…Says delay is due to COVID-19
Canadian Overseas Petroleum Limited (COPL), an international oil and gas exploration and development company focused on sub-Saharan Africa, has expressed confidence that it will receive confirmation of its exploration licence extension during Q4 2020.
In an update yesterday to investors on its drilling extension for OPL226, the company said it had on 4th August 2020, announced that shareholders of the Nigerian Affiliate had executed definitive agreements to resolve their disputes.
“Completion of this agreement is subject to the Nigerian National Petroleum Corporation (NNPC) granting an extension of the exploration period under the OPL 226 PSC beyond 30th September 2020,” Arthur Millholland, President and CEO, said in update.
In the operations update, the president informed that the Nigerian Affiliate applied for this extension in early June 2020 and subsequently held a number of constructive meetings with the NNPC post application.
“No notice of termination has been received by COPL’s Nigerian Affiliate, which under the terms of the PSC would need to be issued sixty days before the 30th September 2020 expiry date,” the COPL CEO said.
He further confirmed that the two previous extensions to the drilling license at OPL 226 were received by the Nigerian Affiliate post the previous expiration dates.
The president said in the statement that COPL appreciates the fact that COVID-19 restrictions are creating delays within the NNPC.
“Once COPL’s Nigerian Affiliate has received formal confirmation of PSC extension and its terms, the Affiliate will set out its forward operation schedule. The Company will continue to keep the market up to date with its progress.
“We understand that the length of time that has passed since the process for the extension of the OPL 226 PSC started has caused concern among some shareholders and market participants.
“The COVID-19 situation has caused most governments globally to react to protect their organs of government as well as their citizens through restrictions on meetings or gatherings to air travel.

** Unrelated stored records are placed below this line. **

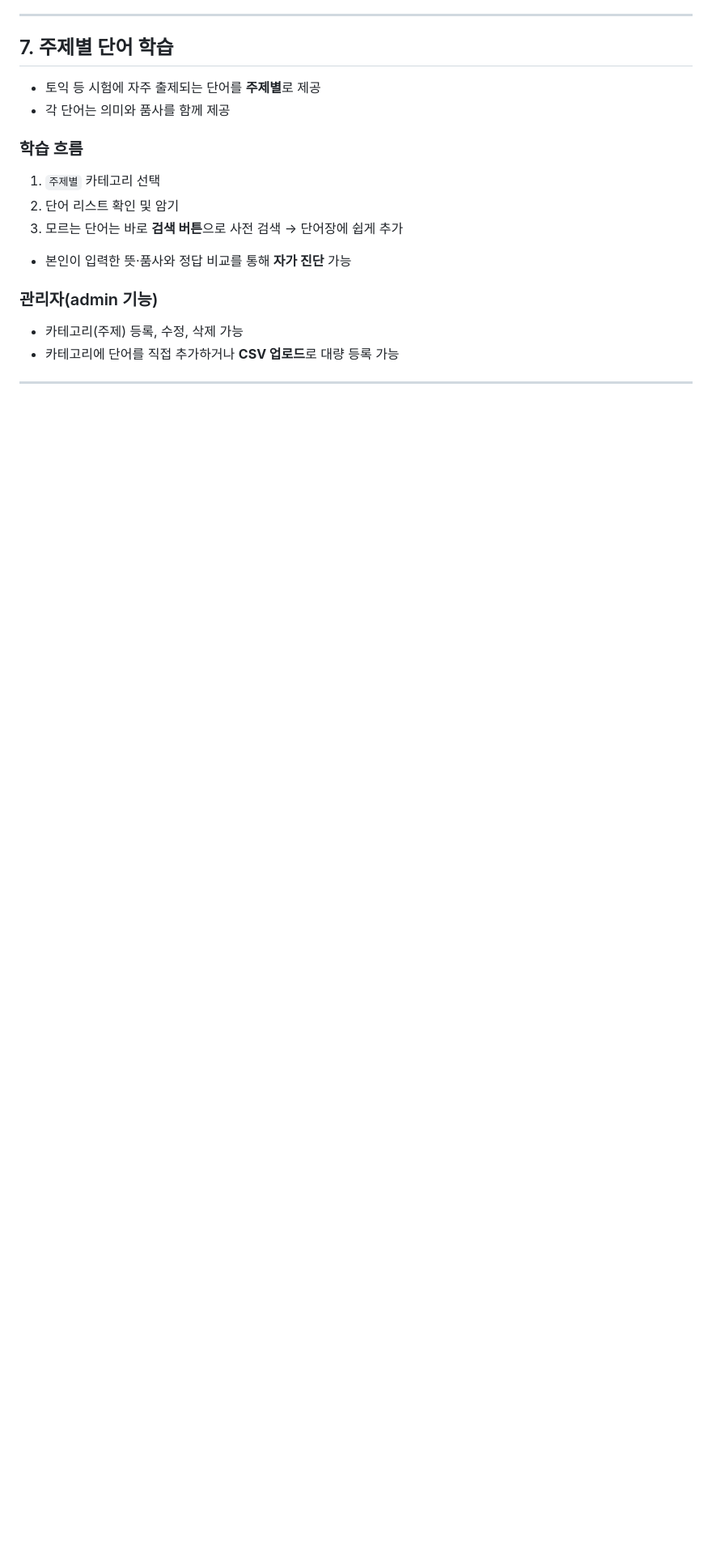
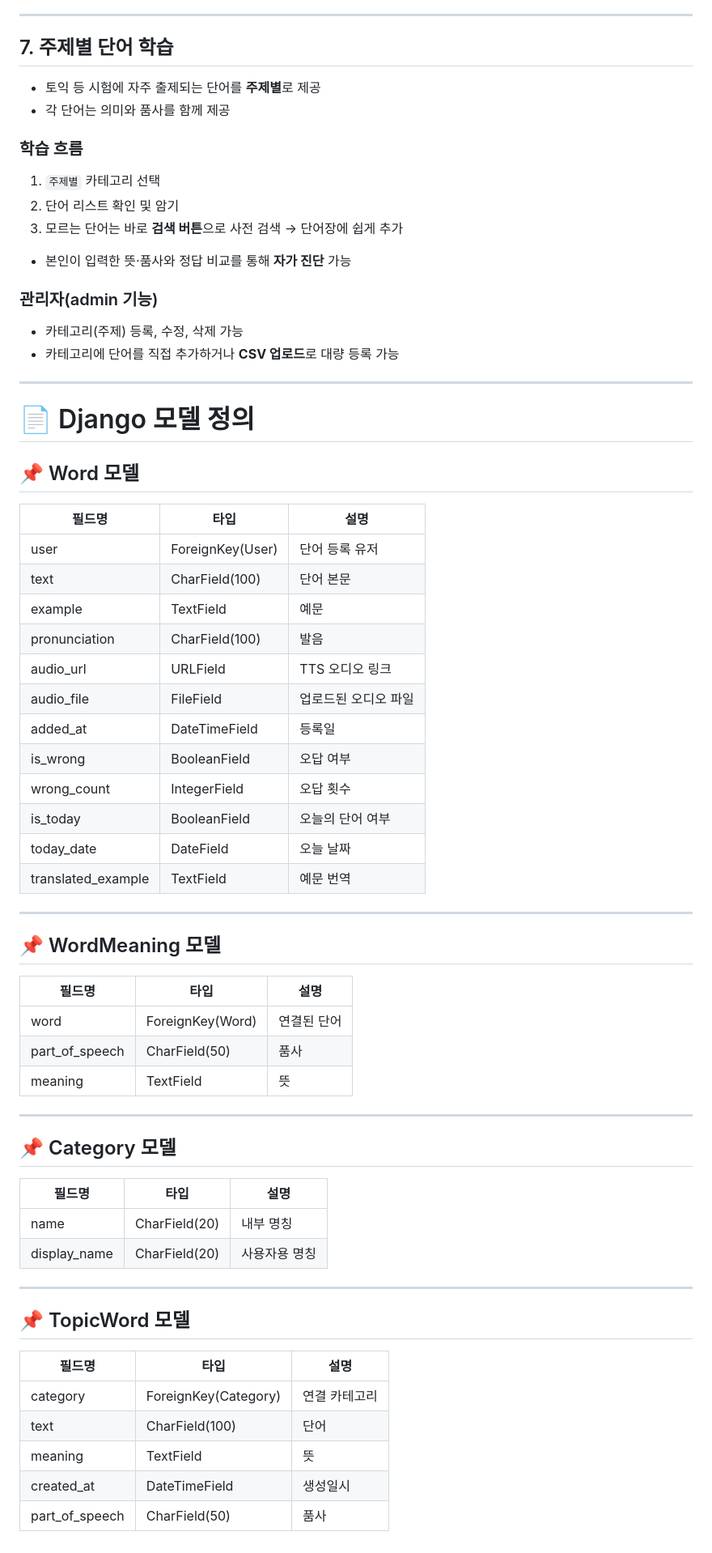
Before and after one commit to DKUhyunseok/OpenSource, a Markdown page: README.md, the part around the change. Shown: that part at 81% size. GitHub-like rendering; blank space fills up the shorter version.

```diff
--- a/README.md
+++ b/README.md
@@ -100,3 +100,55 @@
 - 카테고리에 단어를 직접 추가하거나 **CSV 업로드**로 대량 등록 가능
 
 ---
+
+
+
+# 📄 Django 모델 정의
+
+## 📌 Word 모델
+
+| 필드명              | 타입                  | 설명                 |
+|---------------------|-----------------------|----------------------|
+| user                | ForeignKey(User)      | 단어 등록 유저       |
+| text                | CharField(100)        | 단어 본문            |
+| example             | TextField             | 예문                 |
+| pronunciation       | CharField(100)        | 발음                 |
+| audio_url           | URLField              | TTS 오디오 링크       |
+| audio_file          | FileField             | 업로드된 오디오 파일 |
+| added_at            | DateTimeField         | 등록일               |
+| is_wrong            | BooleanField          | 오답 여부            |
+| wrong_count         | IntegerField          | 오답 횟수            |
+| is_today            | BooleanField          | 오늘의 단어 여부     |
+| today_date          | DateField             | 오늘 날짜            |
+| translated_example  | TextField             | 예문 번역            |
+
+---
+
+## 📌 WordMeaning 모델
+
+| 필드명         | 타입               | 설명       |
+|----------------|--------------------|------------|
+| word           | ForeignKey(Word)   | 연결된 단어 |
+| part_of_speech | CharField(50)      | 품사       |
+| meaning        | TextField          | 뜻         |
+
+---
+
+## 📌 Category 모델
+
+| 필드명       | 타입             | 설명        |
+|--------------|------------------|-------------|
+| name         | CharField(20)    | 내부 명칭   |
+| display_name | CharField(20)    | 사용자용 명칭 |
+
+---
+
+## 📌 TopicWord 모델
+
+| 필드명         | 타입                 | 설명          |
+|----------------|----------------------|---------------|
+| category       | ForeignKey(Category) | 연결 카테고리 |
+| text           | CharField(100)       | 단어          |
+| meaning        | TextField            | 뜻            |
+| created_at     | DateTimeField        | 생성일시      |
+| part_of_speech | CharField(50)        | 품사          |
```
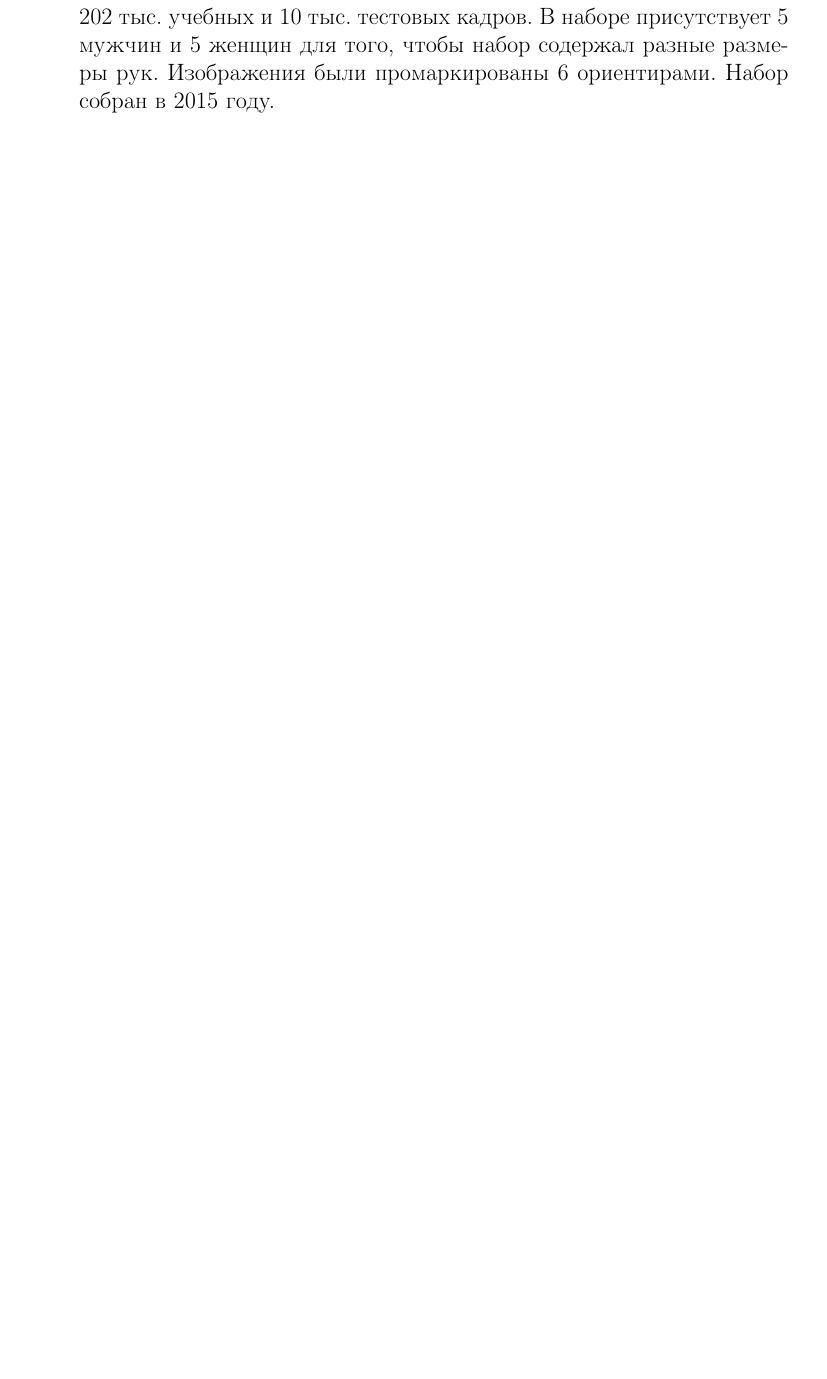
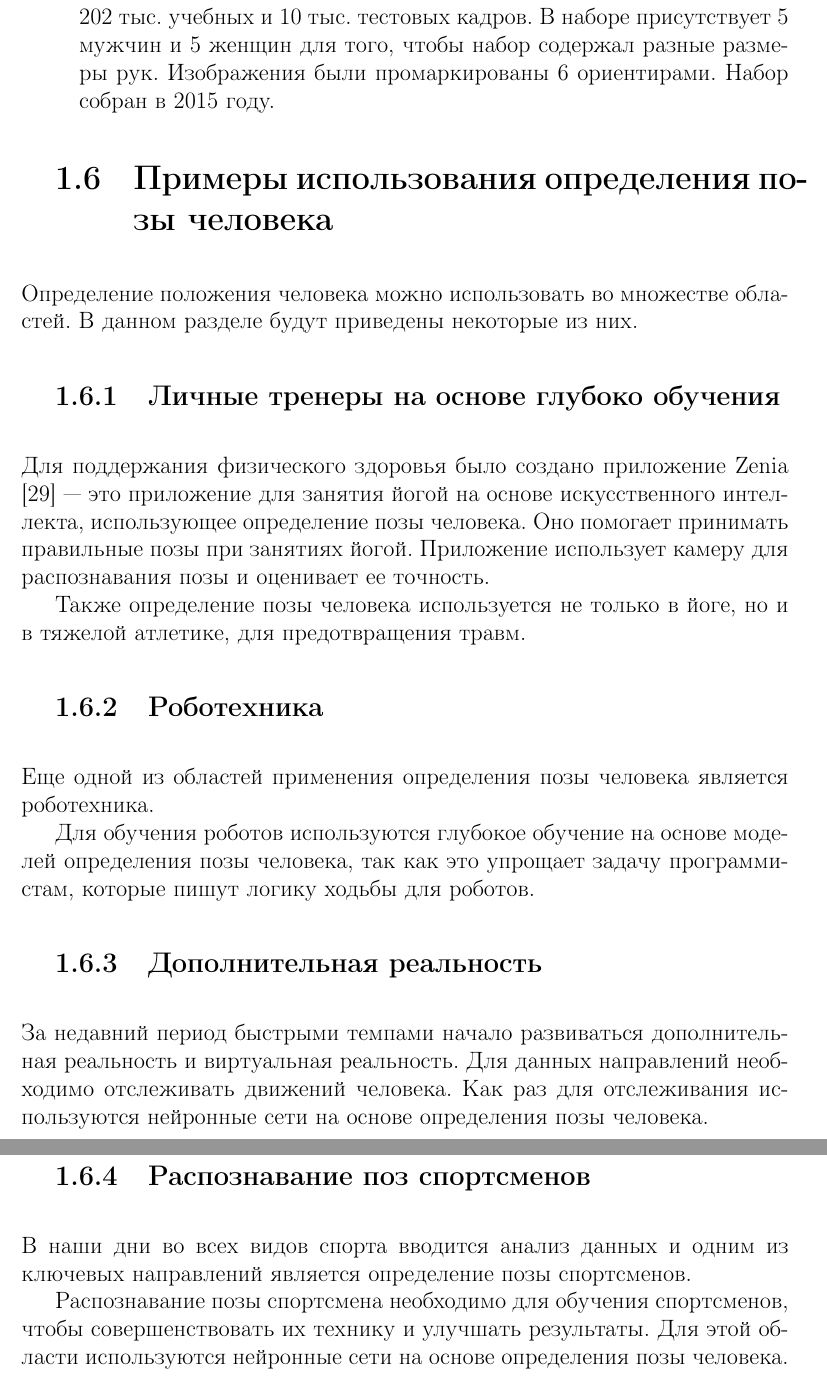
Before and after one commit to xanderkov/ics7-paper, a LaTeX document (paper/main.tex, which reads paper/02-analyth.tex): part of page 15 of 18 before the commit and two parts of pages 15 and 16 of 20 after it, the two joined at a grey line, cut so that both start at the same text, the shorter picture padded with empty space. The pictures show the PDF file paper/main.pdf that the author committed with the source.

Commit message:
Done it, checking in progres

```diff
--- a/paper/02-analyth.tex
+++ b/paper/02-analyth.tex
@@ -294,3 +294,31 @@ CPM полностью дифференцируема, что позволяет
 
 
 \end{enumerate}
+
+\section{Примеры использования определения позы человека}
+
+Определение положения человека можно использовать во множестве областей. В данном разделе будут приведены некоторые из них.
+
+\subsection{Личные тренеры на основе глубоко обучения}
+
+Для поддержания физического здоровья было создано приложение Zenia \cite{Zenia} --- это приложение для занятия йогой на основе искусственного интеллекта, использующее определение позы человека.
+Оно помогает принимать правильные позы при занятиях йогой.
+Приложение использует камеру для распознавания позы и оценивает ее точность.
+
+Также определение позы человека используется не только в йоге, но и в тяжелой атлетике, для предотвращения травм.
+
+\subsection{Роботехника}
+
+Еще одной из областей применения определения позы человека является роботехника.
+
+Для обучения роботов используются глубокое обучение на основе моделей определения позы человека, так как это упрощает задачу программистам, которые пишут логику ходьбы для роботов.
+
+\subsection{Дополнительная реальность}
+
+За недавний период быстрыми темпами начало развиваться дополнительная реальность и виртуальная реальность. Для данных направлений необходимо отслеживать движений человека. Как раз для отслеживания используются нейронные сети на основе определения позы человека.
+
+\subsection{Распознавание поз спортсменов}
+
+В наши дни во всех видов спорта вводится анализ данных и одним из ключевых направлений является определение позы спортсменов.
+
+Распознавание позы спортсмена необходимо для обучения спортсменов, чтобы совершенствовать их технику и улучшать результаты. Для этой области используются нейронные сети на основе определения позы человека.
```
Also changed, not shown: paper/01-intro.tex (+1 -1 lines), paper/06-conclude.tex (added, +12 -0 lines), paper/main.tex (+2 -0 lines), paper/ref-lib.bib (+8 -0 lines), paper/main.pdf, paper/02-analyth.tex (4 more changed lines).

“This is true for Canada and the United Kingdom as well as for Nigeria. To date we have only had constructive conversations with NNPC, so we believe this delay is due to COVID-19 bureaucracy pressures. Our Company, through ShoreCan and the other shareholder of the Nigerian Affiliate, continues to be confident in the process and its outcome,” he said.
By Chibisi Ohakah, Abuja